I was woefully unprepared.
Furiously Happy is certainly partially Jenny Lawson’s memoir. This is her second published book, and Let’s Pretend This Never Happened tells a good portion of her life story growing up as the daughter of a taxidermist. But Furiously Happy bunkers down with the intent to talk about Jenny Lawson’s lifelong battle with severe mental illness.
And that was not what I was prepared for.
Jenny Lawson is a professional blogger. She talks to the world about her bouts of mental illness and the beautiful view she has on her life. She tells stories about her life events and the crazy things her brain tells her to do. She is honest and real and is trying to get people to talk about mental illness. And, sadly, I didn’t know that going into this book.
Don’t sabotage yourself. There are plenty of other people willing to do that for free.
The audiobook starts and I hear Jenny Lawson’s voice. The first thing I think to my very judgmental self is, “Seriously? This is the author’s voice? Bad narrators ruin audiobooks. I don’t know if I can listen to her talk for 8.5 hours.”
Bad Jackie. Don’t be so judgmental. Isn’t that the whole POINT of this book? To stop that?!?! …I digress…
Well, I start listening. And I quickly learn that Jenny Lawson is a beautiful human with an amazing view on life. Her perspective is refreshing and hilarious. The perspective that Jenny Lawson provided is so unlike current-day Jackie and is everything like what 13-year-old Jackie expected she should have become. Yes, her voice is a bit high-pitched. And yes, she phrases things strangely. But right now I’m just listening to fun notes on life, and it’s pretty cool. Silly, exaggerated, hilarious notes on life. Everything I want to be.
If you put a bunch of chameleons on top of a bunch of chameleons on top of a bowl of Skittles what would happen? Is that science? Because if so, I finally get why people want to do science.
Then shit gets serious.
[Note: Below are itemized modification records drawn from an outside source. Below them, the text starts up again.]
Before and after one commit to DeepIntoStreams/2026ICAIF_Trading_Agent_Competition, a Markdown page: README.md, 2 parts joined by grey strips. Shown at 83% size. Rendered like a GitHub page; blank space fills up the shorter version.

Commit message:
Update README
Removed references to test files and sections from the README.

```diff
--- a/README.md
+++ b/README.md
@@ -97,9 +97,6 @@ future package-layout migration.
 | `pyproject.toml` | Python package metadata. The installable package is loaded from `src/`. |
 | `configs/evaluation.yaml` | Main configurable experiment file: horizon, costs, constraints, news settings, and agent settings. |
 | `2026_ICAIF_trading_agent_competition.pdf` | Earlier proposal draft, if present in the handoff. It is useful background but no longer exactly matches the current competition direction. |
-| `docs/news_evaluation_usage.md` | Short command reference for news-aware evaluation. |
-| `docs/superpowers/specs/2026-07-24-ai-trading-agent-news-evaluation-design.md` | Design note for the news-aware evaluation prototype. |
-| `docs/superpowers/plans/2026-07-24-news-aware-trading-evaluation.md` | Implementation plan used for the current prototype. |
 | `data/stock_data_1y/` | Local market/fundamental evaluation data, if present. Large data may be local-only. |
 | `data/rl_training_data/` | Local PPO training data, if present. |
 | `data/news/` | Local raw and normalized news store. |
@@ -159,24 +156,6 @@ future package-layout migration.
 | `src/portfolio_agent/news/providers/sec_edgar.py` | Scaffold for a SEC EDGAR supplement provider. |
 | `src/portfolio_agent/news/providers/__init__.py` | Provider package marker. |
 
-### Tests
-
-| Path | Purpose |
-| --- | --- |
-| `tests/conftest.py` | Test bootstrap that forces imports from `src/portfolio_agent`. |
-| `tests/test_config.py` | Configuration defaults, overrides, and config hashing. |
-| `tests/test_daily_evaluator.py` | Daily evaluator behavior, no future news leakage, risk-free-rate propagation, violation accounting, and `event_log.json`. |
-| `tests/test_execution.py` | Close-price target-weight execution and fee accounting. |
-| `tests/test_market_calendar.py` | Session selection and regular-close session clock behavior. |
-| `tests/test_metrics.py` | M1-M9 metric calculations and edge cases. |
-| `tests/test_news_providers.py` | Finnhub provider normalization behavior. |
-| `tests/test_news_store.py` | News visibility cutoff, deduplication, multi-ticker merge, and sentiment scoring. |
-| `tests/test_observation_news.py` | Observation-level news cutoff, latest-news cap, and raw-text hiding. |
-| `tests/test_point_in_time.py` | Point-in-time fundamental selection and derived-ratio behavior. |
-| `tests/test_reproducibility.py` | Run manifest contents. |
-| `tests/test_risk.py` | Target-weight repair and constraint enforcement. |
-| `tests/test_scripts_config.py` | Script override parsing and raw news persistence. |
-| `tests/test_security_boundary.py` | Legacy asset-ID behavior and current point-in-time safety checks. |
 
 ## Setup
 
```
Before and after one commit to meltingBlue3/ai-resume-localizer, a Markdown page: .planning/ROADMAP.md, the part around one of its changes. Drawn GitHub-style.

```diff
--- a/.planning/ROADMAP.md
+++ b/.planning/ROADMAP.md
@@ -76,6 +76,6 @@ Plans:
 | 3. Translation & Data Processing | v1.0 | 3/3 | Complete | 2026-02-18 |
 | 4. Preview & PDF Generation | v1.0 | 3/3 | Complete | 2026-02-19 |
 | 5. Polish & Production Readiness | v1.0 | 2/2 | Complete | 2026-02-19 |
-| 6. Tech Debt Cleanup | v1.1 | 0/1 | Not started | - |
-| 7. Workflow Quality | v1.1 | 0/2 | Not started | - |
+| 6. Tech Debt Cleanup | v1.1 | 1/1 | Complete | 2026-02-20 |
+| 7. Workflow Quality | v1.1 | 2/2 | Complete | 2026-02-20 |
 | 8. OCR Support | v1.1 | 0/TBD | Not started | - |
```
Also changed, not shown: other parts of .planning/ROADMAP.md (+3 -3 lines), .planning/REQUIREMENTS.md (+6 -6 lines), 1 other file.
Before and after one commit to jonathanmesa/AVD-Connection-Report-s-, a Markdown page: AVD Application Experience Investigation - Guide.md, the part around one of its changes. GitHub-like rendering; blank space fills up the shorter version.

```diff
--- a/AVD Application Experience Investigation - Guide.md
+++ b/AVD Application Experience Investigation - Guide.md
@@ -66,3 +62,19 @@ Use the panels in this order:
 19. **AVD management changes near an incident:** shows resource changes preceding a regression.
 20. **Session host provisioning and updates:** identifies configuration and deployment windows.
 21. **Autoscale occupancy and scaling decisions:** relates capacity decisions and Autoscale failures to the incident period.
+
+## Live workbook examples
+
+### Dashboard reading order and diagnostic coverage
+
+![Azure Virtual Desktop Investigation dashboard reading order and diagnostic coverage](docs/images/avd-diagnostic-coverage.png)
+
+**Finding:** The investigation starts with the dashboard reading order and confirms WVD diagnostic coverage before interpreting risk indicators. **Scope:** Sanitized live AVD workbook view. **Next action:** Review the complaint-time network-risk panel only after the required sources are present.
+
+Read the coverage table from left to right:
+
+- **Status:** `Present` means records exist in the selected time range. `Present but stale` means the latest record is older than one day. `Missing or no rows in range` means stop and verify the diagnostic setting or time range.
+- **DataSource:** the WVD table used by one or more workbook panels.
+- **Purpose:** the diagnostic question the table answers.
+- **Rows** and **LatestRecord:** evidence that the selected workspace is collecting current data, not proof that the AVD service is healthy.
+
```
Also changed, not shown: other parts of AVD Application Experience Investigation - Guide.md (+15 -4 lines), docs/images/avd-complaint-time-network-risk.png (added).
Lawson mentions her depression in the first chapter, but more or less just focused on her new motto for life: Be furiously happy. She’s tired of depression running her life, and so she will now attack everything with aggressive, passionate happiness. No more will depression rule her life.
But it’s so much more than depression.
Even when everything’s going your way you can still be sad.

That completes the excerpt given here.